DETROIT LAKES -- Staff at the Detroit Lakes Public Library will no longer have to worry about heat.

With Becker County, which has provided the library building with heat at a reduced rate for years, replacing its heating system because of the addition to the courthouse, the city needed to take action on heating the library.

After getting quotes on replacing the boiler to provide either natural gas, electric or both, the decision was made to install natural gas.

The city's public utilities electrician Al Johnson said electric would be too costly for the city because lines would have to be brought throughout the building.

"It's a lot of money just for the conductor," he said.

Running the line outside the building would find too many obstacles and cost about the same amount.

Bids for the gas and electric system together were between $70,000 and $80,000.

Alderman Bruce Imholte said that while gas is the cheaper option now, since the city owns the electric, it should look at the future cost.

"The payback just wasn't there," City Inspector Cal Mayfield said.

He added that it would be a 20-year payoff and by then new equipment would likely need to be installed anyway.

"We did investigate every possible angle to make it dual," City Finance Officer Lou Guzek said, of gas and electric options.

Alderman Jim Anderson questioned if the system would be able to expand if the library expands.

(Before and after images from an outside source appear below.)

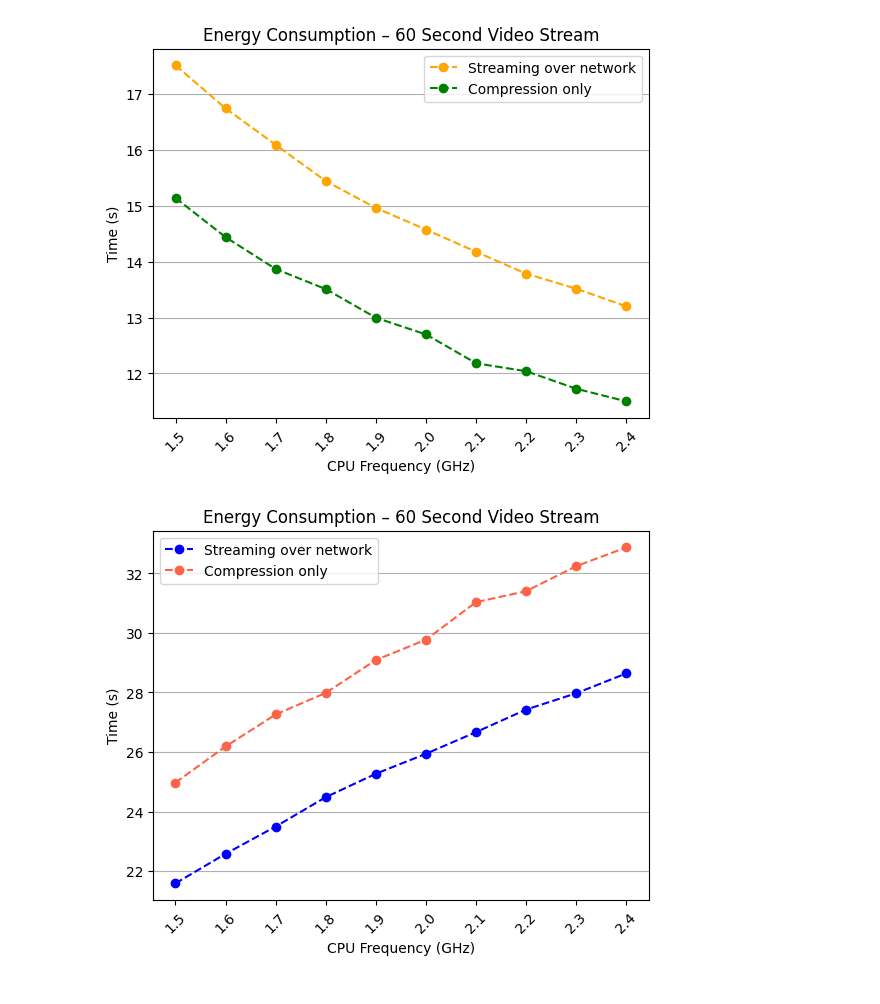
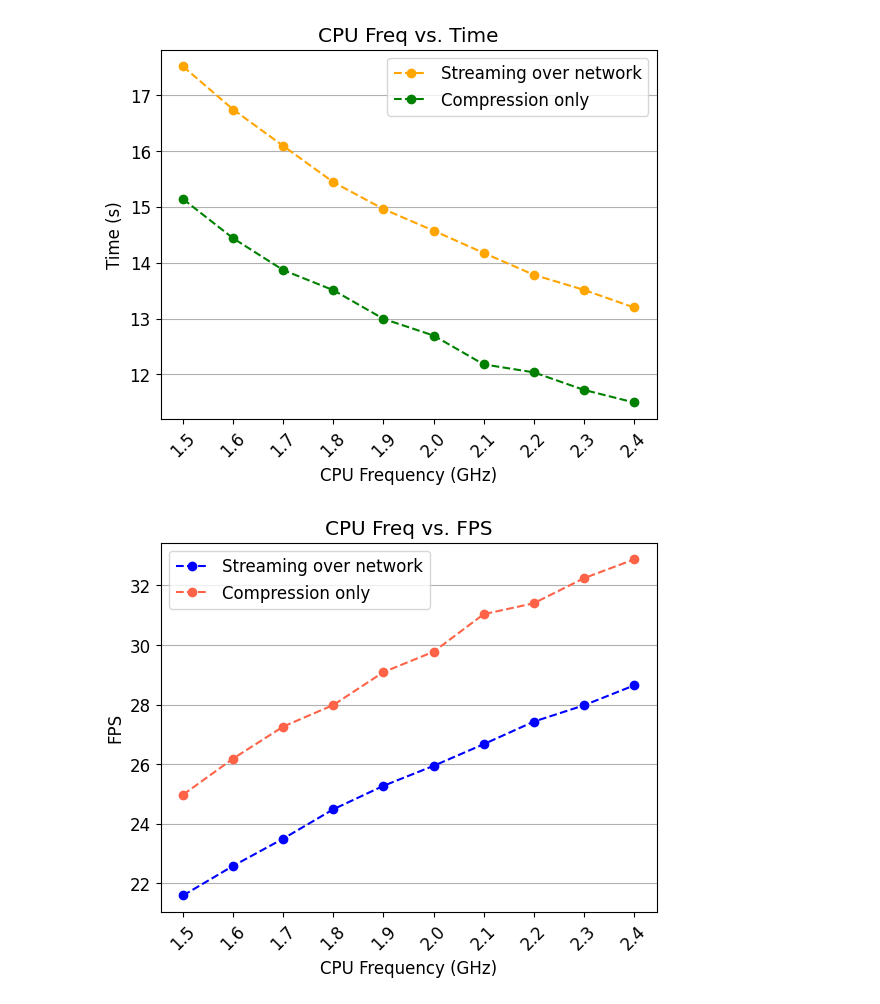
Before and after one commit to bencivjan/distributed-360-streaming, a Jupyter notebook: energy-experiments/viz_firefighter2.ipynb, the cells around one changed output. Drawn from its saved outputs; the diff is of its cells as text; code cells hidden in the pictures.

```diff
--- a/energy-experiments/viz_firefighter2.ipynb
+++ b/energy-experiments/viz_firefighter2.ipynb
@@ -44,38 +44,38 @@ local_fps = {
     "1.6": 26.184964125819096,
     "1.7": 27.25913754565156,
     "1.8": 27.984604220894244,
     "1.9": 29.088040035642088,
     "2.0": 29.771496311878185,
     "2.1": 31.032162099216556,
     "2.2": 31.399502112585868,
     "2.3": 32.239699444768235,
     "2.4": 32.87039470350086
 }
 
 freqs = list(network_time.keys())
 
 plt.plot(freqs, list(network_time.values()), 'o--', color='orange', label='Streaming over network')
 plt.plot(freqs, list(local_time.values()), 'go--', label='Compression only')
-plt.title('Energy Consumption – 60 Second Video Stream')
+plt.title('CPU Freq vs. Time')
 plt.xticks(rotation=45)
 plt.xlabel('CPU Frequency (GHz)')
 plt.ylabel('Time (s)')
 plt.grid(True, axis='y')
 plt.legend()
 plt.show()
 
 plt.plot(freqs, list(network_fps.values()), 'o--', color='blue', label='Streaming over network')
 plt.plot(freqs, list(local_fps.values()), 'o--', color='tomato', label='Compression only')
-plt.title('Energy Consumption – 60 Second Video Stream')
+plt.title('CPU Freq vs. FPS')
 plt.xticks(rotation=45)
 plt.xlabel('CPU Frequency (GHz)')
-plt.ylabel('Time (s)')
+plt.ylabel('FPS')
 plt.grid(True, axis='y')
 plt.legend()
 plt.show()
 # %% [output]
-[figure, old version]
+[figure, new version]
-[figure, old version]
+[figure, new version]
 # %%
 def get_energy_from_experiment(file_path):
     df = pd.read_excel(file_path, skiprows=range(0, 4))
```
Also changed, not shown: parts of 4 cells of this notebook, 2 other files.
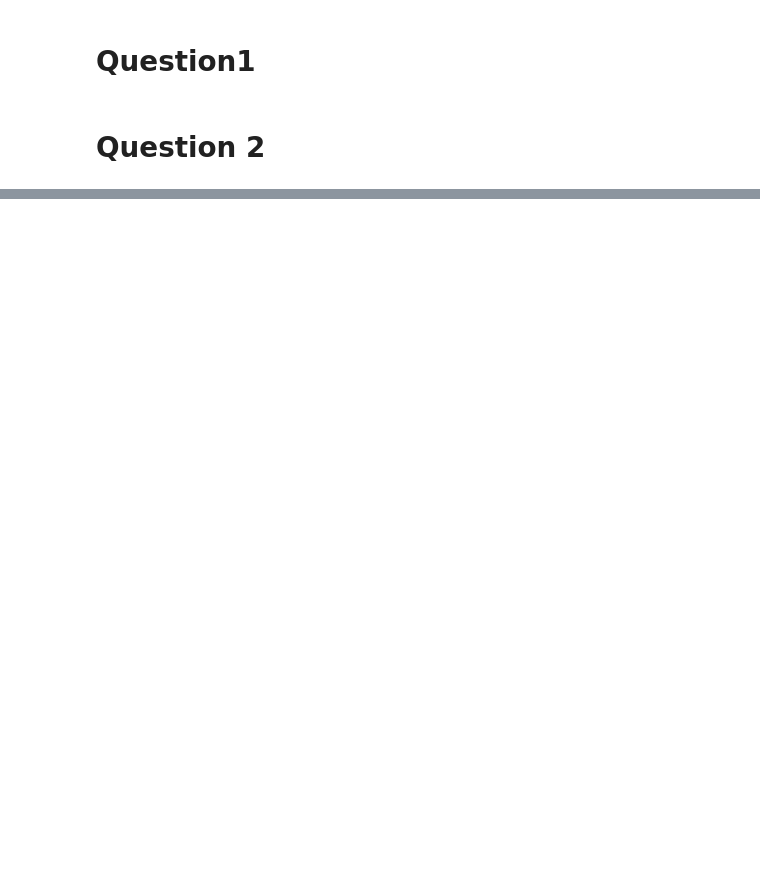
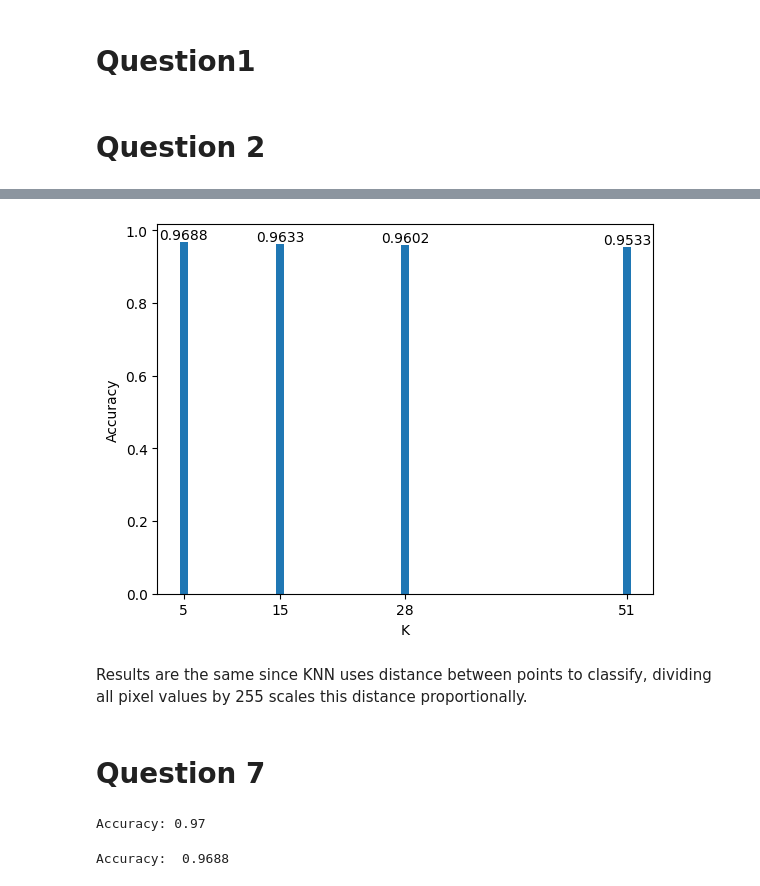
Before and after one commit to thanasisxan/AI-101-Machine-Learning, a Jupyter notebook: Exercise-5/knn-mnist.ipynb, the cells around one changed output, grey strips where cells are left out. Cells and saved outputs as stored; diff of their text form; code cells hidden in the pictures; blank space fills up the shorter version.

```diff
--- a/Exercise-5/knn-mnist.ipynb
+++ b/Exercise-5/knn-mnist.ipynb
@@ -31,0 +80,34 @@ for i in range(n_it, n_rows * cols_per_row):
+# %%
+x_train_normalized = x_train_vec / 255
+x_test_normalized = x_test_vec / 255
+accuracies6 = []
+for k in k_list:
+    model = KNeighborsClassifier(n_neighbors=k)
+    model.fit(x_train_normalized, y_train)
+    y_pred = model.predict(x_test_normalized)
+    accuracy = accuracy_score(y_test, y_pred)
+    accuracies6.append(accuracy)
+# %%
+p = plt.bar(k_list, accuracies6)
+plt.xlabel('K')
+plt.xticks(k_list)
+plt.ylabel('Accuracy')
+plt.bar_label(p, labels=accuracies6)
+plt.show()
+# %% [output]
+[figure, added]
+# %% [markdown]
+Results are the same since KNN uses distance between points to classify, dividing all pixel values by 255 scales this distance proportionally.
+# %% [markdown]
+# Question 7
+# %%
+model = KNeighborsClassifier(n_neighbors=5)
+model.fit(x_train_vec, y_train)
+# %% [output]
+Accuracy: 0.97
+# %%
+y_pred = model.predict(x_test_vec)
+accuracy = accuracy_score(y_test, y_pred)
+print("Accuracy: ", accuracy)
+# %% [output]
+Accuracy:  0.9688
```
Also changed, not shown: parts of 17 cells of this notebook, 2 other files.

Johnson said yes, it wouldn't be a problem. He added that it wouldn't be a problem to add a dual heat feature in the future if wanted.

Because the library hadn't budgeted for the new heating system, funds for the $37,500 boiler from Green's Heating will be taken out of the liquor fund.

Also at the finance committee and city council, the aldermen discussed a proposal for a new sound system throughout the council chambers.

Bids ranged from $32,500 to $44,500 for the system, with another $3,200 for construction of a pedestal and podium.

Ruling out one of the bids, aldermen questioned if there was any reason to not go with the smaller bid.

"I can answer that," City Administrator Bob Louiseau said, "because we have no money budgeted for this."

Guzek agreed and said the council could decide to budget for the project in the future, but with just taking money from the liquor fund for the library heating system, it didn't seem best to take more for a system that wasn't really needed.

"It's really not a necessity," Alderman Dave Aune agreed.

The city is also preparing for other costs, like with the Highway 10 project for example, that may come up in the next year or two.

"It would be nice, but how are we going to pay for this?" Alderman Leonard Heltemes said.

The matter was referred to the budget committee for further discussion in the future.